CDDRL Working Papers, page(s): 34
Why do some government agencies start with more autonomy than others? Conventional studies of autonomy at genesis are few and far between, with most of this sparse literature focusing on why a single founder—usually a politician—unilaterally chooses to delegate power to the new agency. In this article, I suggest that the decision to bestow autonomy to a new agency is not always made by a single founder alone. Instead, politicians must sometimes rely upon other actors to create a new government agency. When multiple founders collaborate to create an agency, they can either agree to share power or they can seek to prevent one another from controlling it. When they pursue the second option, the founders often compromise by empowering the new agency with autonomy from its start. I term this process “contestation,” as multiple founders seek to insulate the new agency from those whom they had to initially work with. I proceed to examine the creation of several government higher education systems in India, finding that contestation best explains why some of these systems start with more autonomy than others. I then consider the generalizability of this process, suggesting that it might explain variation in autonomy across many kinds of government agencies as well as variation across private universities.

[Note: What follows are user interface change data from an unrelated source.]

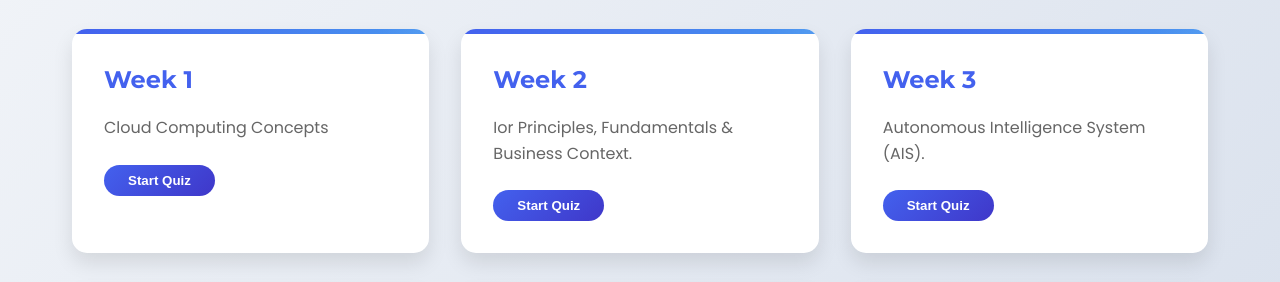
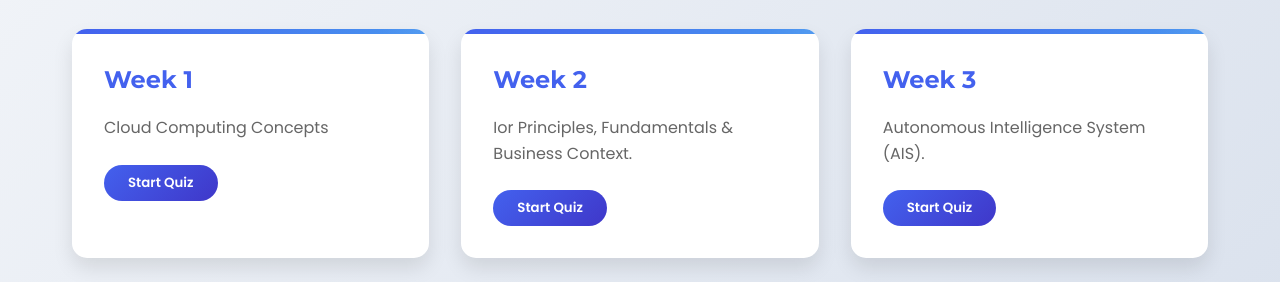
Before and after one commit to thesameersah/mcq-iot, a plain HTML site: page index.html in a window 1280 px wide. Shown: the part 393-675 px from the top of the page. Drawn offline with Linux system fonts and the light colour scheme.

Commit message:
Update index.html

```diff
--- a/index.html
+++ b/index.html
@@ -6,6 +6,8 @@
     <meta name="viewport" content="width=device-width, initial-scale=1.0">
     <link rel="icon" type="image/x-icon"
         href="https://img.icons8.com/?size=100&id=uIXgLv5iSlLJ&format=png&color=000000">
+
+      <link href="https://fonts.googleapis.com/css2?family=Poppins&display=swap" rel="stylesheet">
 
     <!-- /https://img.icons8.com/?size=100&id=rsscI8xf54oE&format=png&color=000000 -->
 
@@ -227,6 +229,7 @@
             transition: all 0.3s ease;
             border: none;
             cursor: pointer;
+            font-family: poppins;
         }
 
         .start-btn:hover {
```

This work carries important implications for international engagement in higher education reform, specifically where we should expect outsiders to be able to create universities with greater autonomy.